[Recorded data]
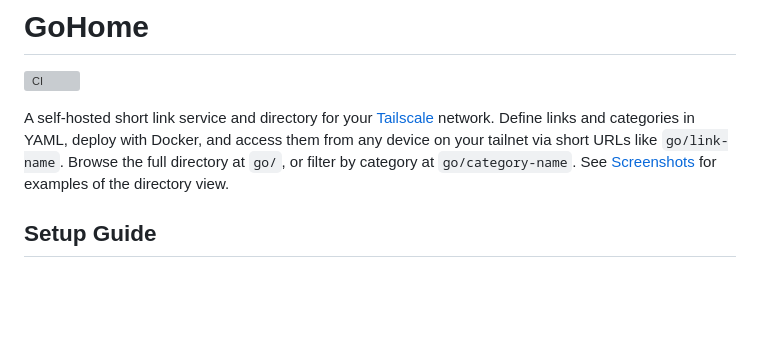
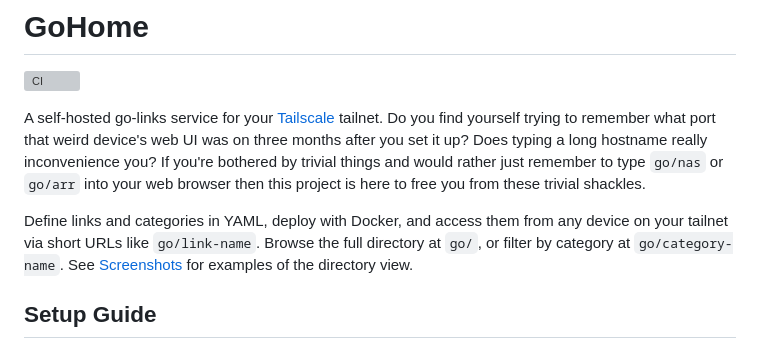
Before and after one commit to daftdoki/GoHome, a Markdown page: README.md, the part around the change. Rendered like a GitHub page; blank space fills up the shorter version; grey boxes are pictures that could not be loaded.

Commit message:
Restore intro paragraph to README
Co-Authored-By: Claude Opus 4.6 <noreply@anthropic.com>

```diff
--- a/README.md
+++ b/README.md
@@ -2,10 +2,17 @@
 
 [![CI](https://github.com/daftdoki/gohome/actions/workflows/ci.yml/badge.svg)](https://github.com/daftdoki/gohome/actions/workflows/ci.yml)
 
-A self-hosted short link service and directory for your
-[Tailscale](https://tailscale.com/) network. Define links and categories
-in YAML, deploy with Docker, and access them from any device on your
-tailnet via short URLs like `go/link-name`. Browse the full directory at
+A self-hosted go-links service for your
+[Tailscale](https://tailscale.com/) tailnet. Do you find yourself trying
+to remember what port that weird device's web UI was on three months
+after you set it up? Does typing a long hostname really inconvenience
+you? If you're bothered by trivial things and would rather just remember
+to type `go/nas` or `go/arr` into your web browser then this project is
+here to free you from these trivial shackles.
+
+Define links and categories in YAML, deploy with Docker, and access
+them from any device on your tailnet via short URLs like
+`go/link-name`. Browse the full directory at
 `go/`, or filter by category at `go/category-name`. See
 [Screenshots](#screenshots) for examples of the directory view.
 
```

_WORK TO BE COMPLETED:_ Leave the pictures out and print every record exactly.

_EXERCISE SOLUTION:_
Before and after one commit to daftdoki/GoHome, a Markdown page: README.md, the part around the change. Rendered like a GitHub page; blank space fills up the shorter version; grey boxes are pictures that could not be loaded.

Commit message:
Restore intro paragraph to README
Co-Authored-By: Claude Opus 4.6 <noreply@anthropic.com>

```diff
--- a/README.md
+++ b/README.md
@@ -2,10 +2,17 @@
 
 [![CI](https://github.com/daftdoki/gohome/actions/workflows/ci.yml/badge.svg)](https://github.com/daftdoki/gohome/actions/workflows/ci.yml)
 
-A self-hosted short link service and directory for your
-[Tailscale](https://tailscale.com/) network. Define links and categories
-in YAML, deploy with Docker, and access them from any device on your
-tailnet via short URLs like `go/link-name`. Browse the full directory at
+A self-hosted go-links service for your
+[Tailscale](https://tailscale.com/) tailnet. Do you find yourself trying
+to remember what port that weird device's web UI was on three months
+after you set it up? Does typing a long hostname really inconvenience
+you? If you're bothered by trivial things and would rather just remember
+to type `go/nas` or `go/arr` into your web browser then this project is
+here to free you from these trivial shackles.
+
+Define links and categories in YAML, deploy with Docker, and access
+them from any device on your tailnet via short URLs like
+`go/link-name`. Browse the full directory at
 `go/`, or filter by category at `go/category-name`. See
 [Screenshots](#screenshots) for examples of the directory view.
 
```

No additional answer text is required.